can learn, play and work together
Photo: AP/Josh Anderson
To commemorate Black History month, parents can sit down with their teens and really discuss all of the privileges and opportunities that our millenials take for granted. Surely, we don't want to dwell on the negativity of Nashville's segregated era; but it is also important to remember that life used to be different for teens in the 1950's, to know how far we have come, and understand a clear pathway for the future.

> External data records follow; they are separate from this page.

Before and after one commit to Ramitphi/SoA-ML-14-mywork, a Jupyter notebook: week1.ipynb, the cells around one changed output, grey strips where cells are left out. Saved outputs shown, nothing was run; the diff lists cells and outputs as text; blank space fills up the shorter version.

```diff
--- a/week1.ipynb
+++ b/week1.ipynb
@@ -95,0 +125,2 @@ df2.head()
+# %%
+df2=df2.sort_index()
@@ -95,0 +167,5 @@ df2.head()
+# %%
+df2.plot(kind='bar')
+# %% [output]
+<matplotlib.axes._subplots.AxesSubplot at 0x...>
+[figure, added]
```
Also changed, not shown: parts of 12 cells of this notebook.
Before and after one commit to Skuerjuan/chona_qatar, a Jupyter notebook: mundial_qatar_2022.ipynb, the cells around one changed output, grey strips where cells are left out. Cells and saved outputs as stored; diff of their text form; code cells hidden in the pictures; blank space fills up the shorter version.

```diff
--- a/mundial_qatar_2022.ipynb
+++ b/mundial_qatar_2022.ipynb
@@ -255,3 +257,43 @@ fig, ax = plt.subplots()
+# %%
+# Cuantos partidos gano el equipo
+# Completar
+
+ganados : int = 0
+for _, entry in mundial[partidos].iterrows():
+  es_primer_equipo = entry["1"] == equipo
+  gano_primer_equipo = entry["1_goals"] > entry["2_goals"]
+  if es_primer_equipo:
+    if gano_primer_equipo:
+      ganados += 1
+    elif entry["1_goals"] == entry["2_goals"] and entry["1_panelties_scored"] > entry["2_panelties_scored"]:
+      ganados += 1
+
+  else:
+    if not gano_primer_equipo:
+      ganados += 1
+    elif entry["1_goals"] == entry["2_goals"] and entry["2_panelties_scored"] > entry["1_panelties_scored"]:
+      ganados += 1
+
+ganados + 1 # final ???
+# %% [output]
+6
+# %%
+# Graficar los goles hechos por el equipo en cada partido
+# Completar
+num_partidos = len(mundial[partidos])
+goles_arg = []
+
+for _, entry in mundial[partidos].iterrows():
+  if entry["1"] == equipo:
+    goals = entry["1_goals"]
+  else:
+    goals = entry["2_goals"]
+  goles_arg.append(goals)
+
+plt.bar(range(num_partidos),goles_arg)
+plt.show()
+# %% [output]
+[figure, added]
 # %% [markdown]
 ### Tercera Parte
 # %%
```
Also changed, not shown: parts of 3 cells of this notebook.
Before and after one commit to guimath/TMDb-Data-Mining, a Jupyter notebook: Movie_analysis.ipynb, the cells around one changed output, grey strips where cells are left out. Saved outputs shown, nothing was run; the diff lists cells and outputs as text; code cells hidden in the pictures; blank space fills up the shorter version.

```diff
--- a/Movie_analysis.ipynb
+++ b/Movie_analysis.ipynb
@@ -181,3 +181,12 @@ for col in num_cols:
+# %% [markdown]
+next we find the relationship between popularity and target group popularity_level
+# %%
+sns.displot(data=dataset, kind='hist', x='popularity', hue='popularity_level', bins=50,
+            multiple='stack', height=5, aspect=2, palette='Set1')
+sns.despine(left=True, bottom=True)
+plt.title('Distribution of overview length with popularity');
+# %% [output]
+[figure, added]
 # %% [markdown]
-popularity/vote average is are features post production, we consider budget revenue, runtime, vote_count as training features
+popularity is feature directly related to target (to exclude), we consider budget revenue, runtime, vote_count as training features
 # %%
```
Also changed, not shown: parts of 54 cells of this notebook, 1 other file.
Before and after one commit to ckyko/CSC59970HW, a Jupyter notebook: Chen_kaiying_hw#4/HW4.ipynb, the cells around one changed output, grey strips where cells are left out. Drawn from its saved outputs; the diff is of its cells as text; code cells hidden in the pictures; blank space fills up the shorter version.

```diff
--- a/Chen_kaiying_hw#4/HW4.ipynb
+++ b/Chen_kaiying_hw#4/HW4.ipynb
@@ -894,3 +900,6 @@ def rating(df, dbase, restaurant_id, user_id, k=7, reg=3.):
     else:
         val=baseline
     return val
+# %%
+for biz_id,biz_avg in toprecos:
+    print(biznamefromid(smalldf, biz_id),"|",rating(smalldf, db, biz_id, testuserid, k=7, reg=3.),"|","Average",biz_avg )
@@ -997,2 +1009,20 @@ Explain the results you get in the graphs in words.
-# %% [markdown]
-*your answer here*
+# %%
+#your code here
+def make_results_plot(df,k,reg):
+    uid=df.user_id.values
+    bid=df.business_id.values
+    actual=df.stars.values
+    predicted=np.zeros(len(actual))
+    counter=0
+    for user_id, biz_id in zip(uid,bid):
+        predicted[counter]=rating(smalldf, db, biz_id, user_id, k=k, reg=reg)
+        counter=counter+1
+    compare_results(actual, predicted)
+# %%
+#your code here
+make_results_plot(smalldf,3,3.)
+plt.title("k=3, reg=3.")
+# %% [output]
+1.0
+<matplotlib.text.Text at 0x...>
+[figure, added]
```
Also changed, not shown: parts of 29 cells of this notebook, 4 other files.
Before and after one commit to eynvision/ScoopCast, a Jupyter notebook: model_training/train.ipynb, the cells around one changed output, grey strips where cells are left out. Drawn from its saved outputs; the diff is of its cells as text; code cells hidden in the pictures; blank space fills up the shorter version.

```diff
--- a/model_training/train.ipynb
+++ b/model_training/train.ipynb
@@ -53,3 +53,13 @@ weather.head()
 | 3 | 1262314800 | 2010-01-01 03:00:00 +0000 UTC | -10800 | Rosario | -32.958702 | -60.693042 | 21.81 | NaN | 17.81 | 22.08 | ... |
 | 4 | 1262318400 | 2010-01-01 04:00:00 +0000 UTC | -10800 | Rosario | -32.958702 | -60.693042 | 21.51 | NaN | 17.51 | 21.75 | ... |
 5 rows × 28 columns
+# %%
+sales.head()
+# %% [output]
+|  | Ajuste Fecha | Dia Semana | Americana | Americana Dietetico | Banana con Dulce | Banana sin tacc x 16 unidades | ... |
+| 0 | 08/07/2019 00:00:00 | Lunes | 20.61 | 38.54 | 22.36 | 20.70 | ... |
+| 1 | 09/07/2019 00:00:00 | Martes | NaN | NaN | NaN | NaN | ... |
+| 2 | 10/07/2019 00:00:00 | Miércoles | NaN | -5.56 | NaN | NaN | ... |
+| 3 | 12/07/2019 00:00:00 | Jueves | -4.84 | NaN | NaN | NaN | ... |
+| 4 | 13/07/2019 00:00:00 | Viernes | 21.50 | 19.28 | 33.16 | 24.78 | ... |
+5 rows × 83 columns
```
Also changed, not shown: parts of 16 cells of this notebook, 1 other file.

Life for teens in Nashville in the 1950's was similar to the 21st century in the sense that teens then had some of the same aspirations, dreams, and goals as today. Teens wanted to grow up healthy, make their parents proud of them, and many wanted to continue thier education beyond high school, to become a specialist, a doctor, a math teacher, or an engineer. Although there were young women in Nashville who went on to college, many preferred to get married and began raising a family. One key difference in teens of today and those of 1950s was public life. Legal separation of the races (and that meant Asian, Latino, and African Americans) was the rule of the day. This separation or segregation was on the law books and enforceable by local authorities. If a person crossed the line, he or she would be arrested, could stand trial, and be sent to jail. Legal segregation included public buses, stores, amusements, entertainment, and public parks, as well as education, most Black teens had to travel many miles from home for attendance at one of two schools designated for people of color.
Many of our teens have heard this history, but in our fast-paced technological world, they may find it hard to grasp the social and emotional impact without concrete examples (i.e. instant gratification). One website, Nashville Memories, lists many examples of fun places that white teens could go regularly for fun, a date, or to exercise. They were downtown retailers who had special offerings for young people, such as Harvey's which boasted live monkeys running through the store, cinemas that also had soda fountains, and many skating rinks, public parks, and swimming pools. Now ask your teen to imagine not being able to enjoy any of the fun, except on certain days, called Colored Only Days. And in the case of the swimming pools, you could see other teens swim, but if you were of color, you were legally unable to join in. How would your teen have been affected? How do you think they would have felt?
It is important, however, not to leave your teen with this dismal picture of American life. One of the unrelenting bright spots about Americans and about Nashvillians is our ability to dream, invent, and experiment. Have your teen imagine what they would have done if they were an adult in the 1950s faced with legal segregation and how they would have brought it to an end. Have them also think about the present and the current issues that impact an equal education for all in Metro Nashville Public Schools. Let them know that their voices matters and they do have a right to let the school board and the Superintendent know how they feel through letters or emails. Most importantly, have your teen dream of the Nashville of the future. What will it be like for their children and grandchildren? How will life have improved and what would they like to see done differently? Remember along with attorneys like Mr. Z. Alexander Looby, Nashville's public places and schools were desegregated by youth, college students and little girls and boys as young as six years old in elementary schools such as Bailey, Fehr, Hattie Cotton, and Jones. If those young people changed our city with a made-up mind and vey little resources, the possibilities for change with our contemporary teens are endless.